- WHAT TO WORK ON
All that is needed is each line of the entries holding the word "rounded", copied as it stands.

━━━ RECORDS PROVIDED ━━━

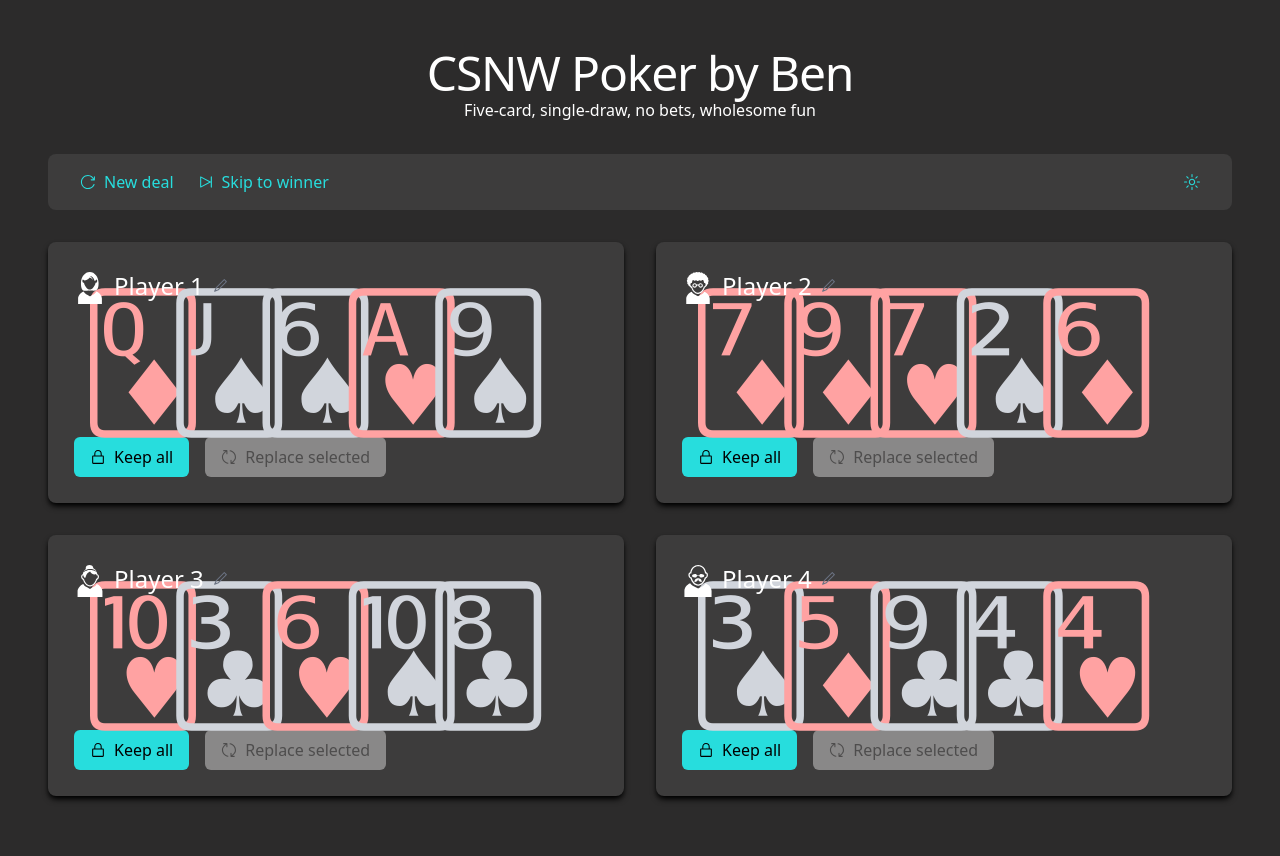
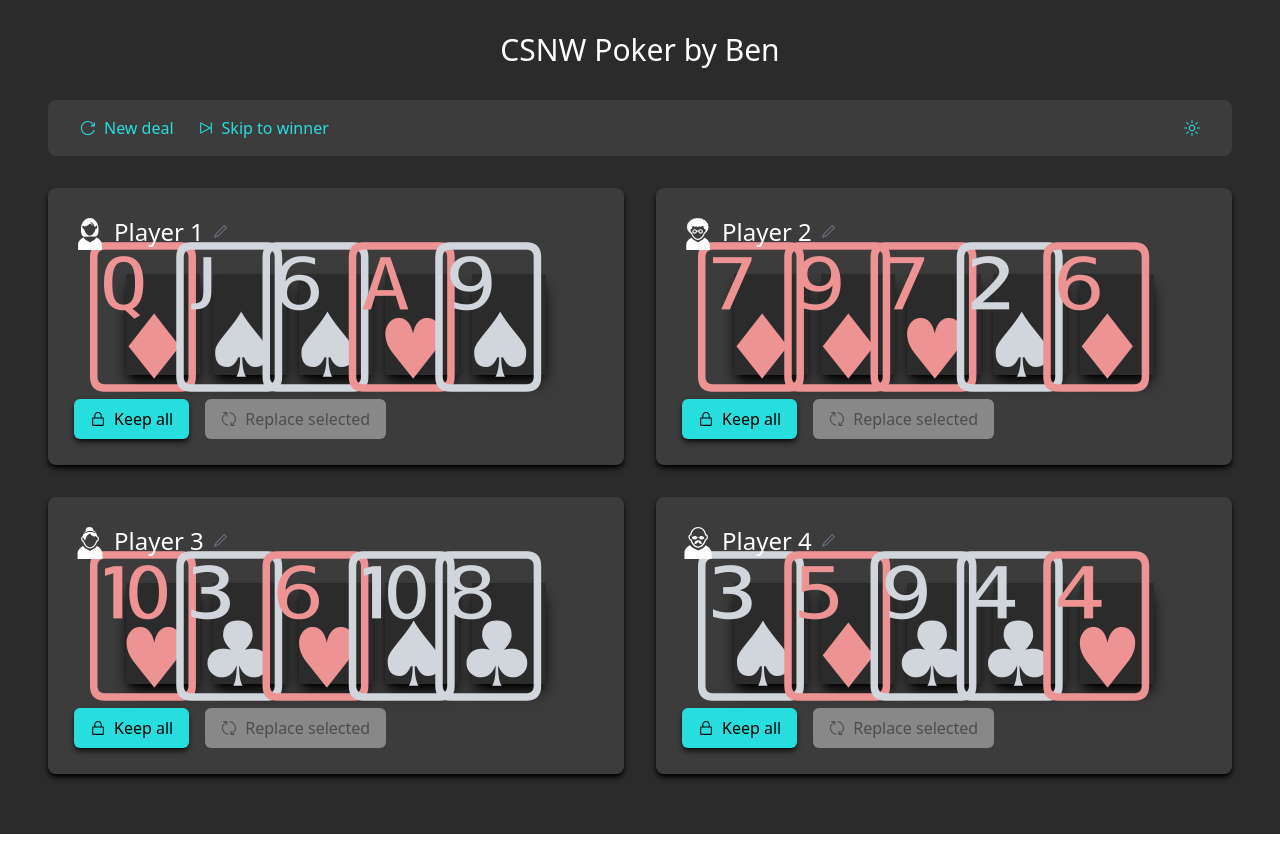
Before and after one commit to bensbits91/csnw-bb-poker, a React (Vite) app in the folder client/: page / in a window 1280 px wide. After the commit the page ends 834 px from the top, so only its background shows below. Built offline with nearby package versions, Linux system fonts and the light colour scheme.

Commit message:
extend tailwind theme to use custom vars directly in JSX; cleanup index.css

```diff
--- a/client/src/App.tsx
+++ b/client/src/App.tsx
@@ -16,9 +16,9 @@ function App() {
    return (
       <main
          className={clsx(
-            'min-h-screen w-full overflow-x-hidden px-2 pt-6 pb-15 md:px-12 md:pt-12',
+            'min-h-screen w-full overflow-x-hidden px-2 pt-6 pb-15 md:px-12 md:pt-8',
             isDarkMode
-               ? 'bg-[var(--csnw-gray-dark-50)] text-white'
+               ? 'bg-csnw-gray-dark-50 text-white'
                : 'bg-white text-gray-900'
          )}>
          <div className="container mx-auto max-w-[1280px]">
--- a/client/src/components/card/Card.tsx
+++ b/client/src/components/card/Card.tsx
@@ -56,7 +56,9 @@ export function Card({
    const isNotRed = !isRed && !isFlipped;
 
    // Define classes for red cards, non-red cards, and flipped cards
-   const redClass = isDarkMode ? 'text-red-300' : 'text-red-400';
+   const redClass = isDarkMode
+      ? 'text-csnw-red-light-50'
+      : 'text-csnw-red-light-30';
    const notRedClass = isDarkMode ? 'text-gray-300' : 'text-gray-700';
    const flippedClass = isDarkMode ? 'text-gray-500' : 'text-gray-400';
 
@@ -65,8 +67,8 @@ export function Card({
          className={clsx(
             'text-8xl transition-transform duration-300 md:text-9xl',
             isDarkMode
-               ? 'bg-elevated-dark-1 shadow-dark-1'
-               : 'bg-elevated-1 shadow-1',
+               ? 'bg-csnw-gray-dark-50 shadow-lg shadow-black'
+               : 'bg-white shadow-lg',
             isFlipped && flippedClass,
             isRed && redClass,
             isNotRed && notRedClass,
--- a/client/src/components/common/Button.tsx
+++ b/client/src/components/common/Button.tsx
@@ -72,9 +72,12 @@ export function Button({
    /**
     * Determines the CSS class for the disabled state based on the current theme.
     */
+   const enabledClass = isDarkMode
+      ? 'bg-csnw-teal text-black shadow-md shadow-black/70'
+      : 'bg-csnw-teal-dark-30 text-white shadow-md';
    const disabledClass = isDarkMode
-      ? 'disabled-button-dark'
-      : 'disabled-button';
+      ? 'text-csnw-gray-dark-10'
+      : 'text-csnw-gray-light-80';
 
    return (
       <button
@@ -85,9 +88,8 @@ export function Button({
          className={clsx(
             'wcag-focus flex items-center gap-2 rounded-md px-4 py-2',
             disabled
-               ? `md:cursor-not-allowed ${disabledClass}`
-               : 'hover-bright md:cursor-pointer',
-            isDarkMode ? 'button-dark' : 'button'
+               ? `bg-csnw-gray-light-30 md:cursor-not-allowed ${disabledClass}`
+               : `hover-bright md:cursor-pointer ${enabledClass}`
          )}>
          {iconName && <Icon name={iconName} />}
          {children}
--- a/client/src/components/game/GameHeader.tsx
+++ b/client/src/components/game/GameHeader.tsx
@@ -11,13 +11,11 @@ export function GameHeader() {
       <div>
          <Heading
             level={1}
+            appearance={2}
             ariaLabel="CSNW Poker by Ben"
             className="text-center">
             CSNW Poker by Ben
          </Heading>
-         <p className="text-center">
-            Five-card, single-draw, no bets, wholesome fun
-         </p>
       </div>
    );
 }
--- a/client/src/components/game/GameToolbar.tsx
+++ b/client/src/components/game/GameToolbar.tsx
@@ -37,8 +37,8 @@ export function GameToolbar({
          className={clsx(
             'flex items-center justify-between rounded-lg px-8 py-4',
             isDarkMode
-               ? 'bg-elevated-dark-1 shadow-dark-1 text-teal-dark'
-               : 'bg-elevated-1 shadow-1 text-teal'
+               ? 'bg-elevated-dark-1 text-csnw-teal'
+               : 'bg-elevated-1 text-csnw-teal-dark-30'
          )}>
          <div className="flex items-center gap-6">
             {/* New Deal Button */}
@@ -59,7 +59,7 @@ export function GameToolbar({
                className={clsx(
                   'wcag-focus flex items-center gap-2',
                   isGameOver
-                     ? 'disabled-text md:cursor-not-allowed'
+                     ? 'text-csnw-gray-light-30 md:cursor-not-allowed'
                      : 'hover-bright md:cursor-pointer'
                )}>
                <Icon name="SkipIcon" />
--- a/client/src/components/hand/Hand.tsx
+++ b/client/src/components/hand/Hand.tsx
@@ -75,7 +75,9 @@ export function Hand({
    });
    const { theme } = useTheme();
    const isDarkMode = theme === 'dark';
-   const winnerBorderClass = isDarkMode ? 'border-teal-dark' : 'border-teal';
+   const winnerBorderClass = isDarkMode
+      ? 'border-csnw-teal'
+      : 'border-csnw-teal-dark-30';
    const pIndex = playerIndex + 1;
 
    if (!Array.isArray(hand) || hand.length === 0) {
@@ -109,10 +111,8 @@ export function Hand({
       <article
          aria-labelledby={`player-${pIndex}-header`}
          className={clsx(
-            'relative flex flex-col gap-4 rounded-lg border-2 p-2 shadow-md sm:px-20 sm:py-6 md:px-6',
-            isDarkMode
-               ? 'bg-elevated-dark-1 shadow-dark-1'
-               : 'bg-elevated-1 shadow-1',
+            'relative flex flex-col gap-6 rounded-lg border-2 p-2 shadow-md sm:px-20 sm:py-6 md:px-6',
+            isDarkMode ? 'bg-elevated-dark-1' : 'bg-elevated-1',
             isWinner ? winnerBorderClass : 'border-transparent'
          )}>
          <HandHeader
--- a/client/src/hooks/useHandHeader.ts
+++ b/client/src/hooks/useHandHeader.ts
@@ -24,7 +24,9 @@ import { useTheme, usePlayers } from '@/hooks';
 export const useHandHeader = (playerIndex: number) => {
    const { theme } = useTheme();
    const isDarkMode = theme === 'dark';
-   const winnerTextClass = isDarkMode ? 'text-teal-dark' : 'text-teal';
+   const winnerTextClass = isDarkMode
+      ? 'text-csnw-teal'
+      : 'text-csnw-teal-dark-30';
 
    const {
       players,
--- a/client/src/index.css
+++ b/client/src/index.css
@@ -13,26 +13,16 @@
    --csnw-gray: #575555;
    --csnw-gray-dark-50: color-mix(in srgb, var(--csnw-gray), #000 50%);
    --csnw-gray-dark-30: color-mix(in srgb, var(--csnw-gray), #000 30%);
-   --csnw-gray-dark-20: color-mix(in srgb, var(--csnw-gray), #000 20%);
    --csnw-gray-dark-10: color-mix(in srgb, var(--csnw-gray), #000 10%);
-   --csnw-gray-light-10: color-mix(in srgb, var(--csnw-gray), #fff 10%);
-   --csnw-gray-light-20: color-mix(in srgb, var(--csnw-gray), #fff 20%);
    --csnw-gray-light-30: color-mix(in srgb, var(--csnw-gray), #fff 30%);
-   --csnw-gray-light-50: color-mix(in srgb, var(--csnw-gray), #fff 50%);
-   --csnw-gray-light-70: color-mix(in srgb, var(--csnw-gray), #fff 70%);
    --csnw-gray-light-80: color-mix(in srgb, var(--csnw-gray), #fff 80%);
 
-   --csnw-text: dimgray;
-
-   /* --csnw-red-dark: #9f1919; */
    --csnw-red: #dd2727;
    --csnw-red-light-30: color-mix(in srgb, var(--csnw-red), #fff 30%);
+   --csnw-red-light-50: color-mix(in srgb, var(--csnw-red), #fff 50%);
 
    --csnw-teal: #27dddd;
    --csnw-teal-dark-30: color-mix(in srgb, var(--csnw-teal), #000 30%);
-   --csnw-teal-dark-50: color-mix(in srgb, var(--csnw-teal), #000 50%);
-
-   --disabled-text: var(--csnw-gray-light-30);
 }
 
 #root {
@@ -41,73 +31,32 @@
 }
 
 .bg-elevated-1 {
-   @apply bg-gray-100;
+   @apply bg-gray-100 shadow-lg;
 }
 .bg-elevated-dark-1 {
-   @apply bg-[var(--csnw-gray-dark-30)];
+   @apply bg-[var(--csnw-gray-dark-30)] shadow-black;
 }
 
-.shadow-1 {
-   @apply shadow-lg;
-}
-.shadow-dark-1 {
-   @apply shadow-black;
-}
-
-/* TODO: handle user prefers reduced motion */
 .hover-bright {
    @apply md:transition-all md:duration-300 md:ease-in-out md:hover:brightness-110;
 }
-.hover-scale {
-   @apply md:transition-all md:duration-300 md:ease-in-out md:hover:scale-105;
+
+.wcag-focus {
+   @apply focus-visible:ring-2 focus-visible:ring-[var(--csnw-teal)] focus-visible:ring-offset-2 focus-visible:outline-none;
 }
 
-.text-teal {
-   @apply text-[var(--csnw-teal-dark-50)];
-}
-.text-teal-dark {
-   @apply text-[var(--csnw-teal)];
-}
-
-.border-teal {
-   @apply border-[var(--csnw-teal-dark-50)];
-}
-.border-teal-dark {
-   @apply border-[var(--csnw-teal)];
-}
-
-.disabled-text {
-   @apply text-[var(--disabled-text)];
-}
-.disabled-text-dark {
-   @apply text-[var(--disabled-text)];
-}
-
-.button {
-   @apply bg-[var(--csnw-teal-dark-30)] text-white;
-}
-.button-dark {
-   @apply bg-[var(--csnw-teal)] text-black;
-}
-.disabled-button {
-   @apply bg-[var(--disabled-text)] text-[var(--csnw-gray-light-80)];
-}
-.disabled-button-dark {
-   @apply bg-[var(--disabled-text)] text-[var(--csnw-gray-dark-10)];
-}
-
-.wcag-focus {
-   @apply focus-visible:outline-none focus-visible:ring-2 focus-visible:ring-[var(--csnw-teal)] focus-visible:ring-offset-2;
-}
-
-
-a {
-   font-weight: 500;
-   color: #646cff;
-   text-decoration: inherit;
-}
-a:hover {
-   color: #535bf2;
+@theme {
+   --color-csnw-gray: var(--csnw-gray);
+   --color-csnw-gray-dark-50: var(--csnw-gray-dark-50);
+   --color-csnw-gray-dark-30: var(--csnw-gray-dark-30);
+   --color-csnw-gray-dark-10: var(--csnw-gray-dark-10);
+   --color-csnw-gray-light-30: var(--csnw-gray-light-30);
+   --color-csnw-gray-light-80: var(--csnw-gray-light-80);
+   --color-csnw-red: var(--csnw-red);
+   --color-csnw-red-light-30: var(--csnw-red-light-30);
+   --color-csnw-red-light-50: var(--csnw-red-light-50);
+   --color-csnw-teal: var(--csnw-teal);
+   --color-csnw-teal-dark-30: var(--csnw-teal-dark-30);
 }
 
 body {
```
Also changed, not shown: 2 other files (tests, documents, lock files or other folders).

━━━

- FINAL ANSWER
             'wcag-focus flex items-center gap-2 rounded-md px-4 py-2',
             'flex items-center justify-between rounded-lg px-8 py-4',
-            'relative flex flex-col gap-4 rounded-lg border-2 p-2 shadow-md sm:px-20 sm:py-6 md:px-6',
+            'relative flex flex-col gap-6 rounded-lg border-2 p-2 shadow-md sm:px-20 sm:py-6 md:px-6',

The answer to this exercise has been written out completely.